If mouse button pressed in "Windows" box then;
         Scan Window List for Window titles, 
         Open Popup Menu with titles,
         Wait for Mouse up to select window, 
         Bring selected window to front and activate,
         Close Popup Menu.
If mouse button pressed in close box then
         Close window and exit.

         The small window contains three buttons, a close box, an about box, and a button for the popup menu. I did not use Intuition Gadgets for these because I could tell which button was hit simply by looking at the X-position of the mouse. Gadgets are worth using for more complex applications, but this technique often provides a simpler solution. The code that analyzes the X-position is in the word FW.PROCESS in Find_Window.f.

         Most of the program is fairly straightforward and can be deciphered from the comments. There are two areas, however, which need some explanation: scanning the windows for their titles, and the popup menu.


         The most important trick in FindWindow is getting the titles of all the open windows. On the Amiga, the first place to look for information is usually in the Library Base structures. When you open a library you get an address to a Library Base structure. Below this address in memory are the jumps to the various functions in the library. Above this address is a structure which contains lots of information used by the library.

         In the Intuition Library, there is a pointer to the Active Screen. Since we will be using the Workbench, that will be the Active Screen. Every screen has a pointer to its first window. Each window has a pointer to the next window in the screen. Here is a summary of what points to what:

IntuitionBase -> ActiveScreen -> FirstWindow -> NextWindow

         Let's use JForth to interactively explore these structures. This is often the way a JForth programmer will work. First figure out how the Amiga works by interactively experimenting. Once the technique is understood, then it is time to write the code. If you have JForth, fire it up. If not, follow along and we'll explain things as we go.

         First we should compile some tools to help us. DUMP_STRUCT will print the names and contents of the members of a structure. VALUE is a handy type of variable. Enter in JForth:

include ju:dump structinclude ju:value

After 2 or 3 seconds, JForth will print how many bytes were added to the dictionary. Now let's attach the precompiled include files that contain the Amiga structure definitions. Enter:

  getmodule includes

         To open the Intuition library in JForth, we can use INTUITION?. This will place the address of the IntuitionBase in a variable called INTUITION_LIB. We can fetch the address using @ then declare a value called IBASE that we can use to refer to the structure by name. Enter in JForth:

         intuition? intuition_lib @ >rel value IBASE

         IBASE contains the address of the IntuitionBase structure. To dump out the contents of the IntuitionBase, enter:

         ibase dst IntuitionBase

          Here is a partial listing of the result:

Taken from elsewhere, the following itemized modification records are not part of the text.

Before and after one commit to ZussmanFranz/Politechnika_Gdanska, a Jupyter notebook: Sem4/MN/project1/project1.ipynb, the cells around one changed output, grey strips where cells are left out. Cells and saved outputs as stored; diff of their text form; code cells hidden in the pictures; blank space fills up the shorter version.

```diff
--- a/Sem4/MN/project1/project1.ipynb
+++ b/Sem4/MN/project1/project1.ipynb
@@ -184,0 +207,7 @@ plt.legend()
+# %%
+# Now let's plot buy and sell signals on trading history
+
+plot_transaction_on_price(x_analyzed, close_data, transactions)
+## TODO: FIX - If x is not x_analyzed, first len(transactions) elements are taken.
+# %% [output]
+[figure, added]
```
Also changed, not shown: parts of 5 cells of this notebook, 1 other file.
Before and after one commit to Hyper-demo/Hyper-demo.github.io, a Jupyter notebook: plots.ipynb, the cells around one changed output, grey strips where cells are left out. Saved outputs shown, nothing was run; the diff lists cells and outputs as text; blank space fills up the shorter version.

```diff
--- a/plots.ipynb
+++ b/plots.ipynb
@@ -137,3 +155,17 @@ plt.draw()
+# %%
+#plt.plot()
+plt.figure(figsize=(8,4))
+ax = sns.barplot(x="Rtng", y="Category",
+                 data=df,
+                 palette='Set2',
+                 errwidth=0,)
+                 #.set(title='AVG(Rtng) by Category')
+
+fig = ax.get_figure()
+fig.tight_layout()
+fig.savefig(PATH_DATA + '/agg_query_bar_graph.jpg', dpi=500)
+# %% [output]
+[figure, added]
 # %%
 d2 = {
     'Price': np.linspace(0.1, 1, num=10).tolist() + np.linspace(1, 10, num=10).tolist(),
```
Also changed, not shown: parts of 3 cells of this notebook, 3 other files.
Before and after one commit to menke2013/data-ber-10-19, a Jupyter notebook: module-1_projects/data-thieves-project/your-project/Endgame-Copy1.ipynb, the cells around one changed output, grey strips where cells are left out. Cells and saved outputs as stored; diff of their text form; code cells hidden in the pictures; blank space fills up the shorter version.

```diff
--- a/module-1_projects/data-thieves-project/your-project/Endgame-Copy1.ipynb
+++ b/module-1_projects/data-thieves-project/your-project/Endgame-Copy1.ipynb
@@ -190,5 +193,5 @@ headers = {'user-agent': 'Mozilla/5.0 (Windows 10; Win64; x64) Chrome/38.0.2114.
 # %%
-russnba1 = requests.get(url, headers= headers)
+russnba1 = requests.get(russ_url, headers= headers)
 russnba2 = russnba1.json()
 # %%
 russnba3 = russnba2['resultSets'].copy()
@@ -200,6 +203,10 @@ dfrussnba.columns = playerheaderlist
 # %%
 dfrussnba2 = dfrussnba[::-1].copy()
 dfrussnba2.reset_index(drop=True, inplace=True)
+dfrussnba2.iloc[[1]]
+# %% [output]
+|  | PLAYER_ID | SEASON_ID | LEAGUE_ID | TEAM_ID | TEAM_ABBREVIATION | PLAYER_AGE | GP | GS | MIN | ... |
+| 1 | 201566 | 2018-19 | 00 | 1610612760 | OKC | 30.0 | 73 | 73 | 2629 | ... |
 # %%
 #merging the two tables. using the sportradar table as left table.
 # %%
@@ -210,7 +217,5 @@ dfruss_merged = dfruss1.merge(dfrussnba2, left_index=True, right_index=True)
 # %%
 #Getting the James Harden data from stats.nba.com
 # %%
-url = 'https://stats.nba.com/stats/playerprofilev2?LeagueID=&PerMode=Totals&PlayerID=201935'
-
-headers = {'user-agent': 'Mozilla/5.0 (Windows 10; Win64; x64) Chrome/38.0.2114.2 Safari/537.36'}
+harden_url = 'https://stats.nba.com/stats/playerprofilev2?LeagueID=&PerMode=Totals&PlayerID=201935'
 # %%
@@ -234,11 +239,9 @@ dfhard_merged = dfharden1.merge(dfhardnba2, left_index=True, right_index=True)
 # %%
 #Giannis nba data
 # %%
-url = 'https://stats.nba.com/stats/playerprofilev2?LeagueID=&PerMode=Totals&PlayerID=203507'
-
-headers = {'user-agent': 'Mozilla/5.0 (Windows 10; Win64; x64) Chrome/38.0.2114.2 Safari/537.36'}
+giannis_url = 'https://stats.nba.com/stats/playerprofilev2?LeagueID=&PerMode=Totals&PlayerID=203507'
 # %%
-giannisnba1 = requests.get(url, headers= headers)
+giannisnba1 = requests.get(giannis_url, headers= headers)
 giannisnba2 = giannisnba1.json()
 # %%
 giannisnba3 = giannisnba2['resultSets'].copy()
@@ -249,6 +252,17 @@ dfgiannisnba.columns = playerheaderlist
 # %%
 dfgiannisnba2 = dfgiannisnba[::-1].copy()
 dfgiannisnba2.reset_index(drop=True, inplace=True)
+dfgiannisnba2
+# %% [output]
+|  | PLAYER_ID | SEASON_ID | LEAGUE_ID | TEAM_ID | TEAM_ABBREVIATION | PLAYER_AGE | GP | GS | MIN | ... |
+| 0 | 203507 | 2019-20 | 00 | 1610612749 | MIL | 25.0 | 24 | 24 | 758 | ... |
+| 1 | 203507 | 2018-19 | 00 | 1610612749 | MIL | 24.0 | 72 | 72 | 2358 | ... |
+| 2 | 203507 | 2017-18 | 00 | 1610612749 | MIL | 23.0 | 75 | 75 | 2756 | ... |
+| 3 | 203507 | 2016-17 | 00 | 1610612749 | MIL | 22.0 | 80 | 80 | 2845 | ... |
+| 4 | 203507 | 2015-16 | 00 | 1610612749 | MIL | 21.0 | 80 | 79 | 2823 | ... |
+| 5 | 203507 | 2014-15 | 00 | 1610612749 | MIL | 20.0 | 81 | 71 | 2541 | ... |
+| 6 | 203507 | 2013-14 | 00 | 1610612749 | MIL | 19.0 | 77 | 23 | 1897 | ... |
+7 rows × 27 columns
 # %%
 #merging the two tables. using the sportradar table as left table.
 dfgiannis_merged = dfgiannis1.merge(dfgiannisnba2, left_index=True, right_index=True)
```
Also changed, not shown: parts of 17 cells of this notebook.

         652,088 S4 IB_ACTIVEWINDOW
         582,320 S4 IB_ACTIVESCREEN <-   ! ! !
         582,320 S4 IB_FIRSTSCREEN
           73,740 U4 IB_FLAGS
                329 S2 IB_MOUSEY

         Notice that the Mouse X,Y-position is stored in this structure. Just for fun, try moving the mouse and then reprinting the structure to see the numbers change. We could write to this structure using the S! operator. For more fun than most people can stand, push the mouse over to the left side of the screen and enter this:

         250 ibase s! ib_MouseX

         Then touch the mouse and watch the cursor jump! Please note that the IntuitionBase is considered PRIVATE and READONLY by Commodore. Do not write to this structure in any of the programs that you develop.
The IntuitionBase structure contains a Library structure which in turn contains a Node. To see these structures, enter:

         ibase dst library 
         ibase dst node

         Now let's get back to what we're supposed to be doing. The IntuitionBase also contains the address of the currently Active Screen. We can fetch from this structure member using the S@ operator.

ibase s@ ib_ ActiveScreen value ASCR ascr dst screen ( dump screen structure )

From the screen, we can get the address of the first window. We can then fetch the title of the window and print it. The word 0COUNT, pronounced "zero count," will take a C-style NUL terminated string and return the length of the string and the address of the first character which are needed by TYPE. Enter:

ascr s@ sc_FirstWindow value MYWIND mywind s@ wd_title 0count type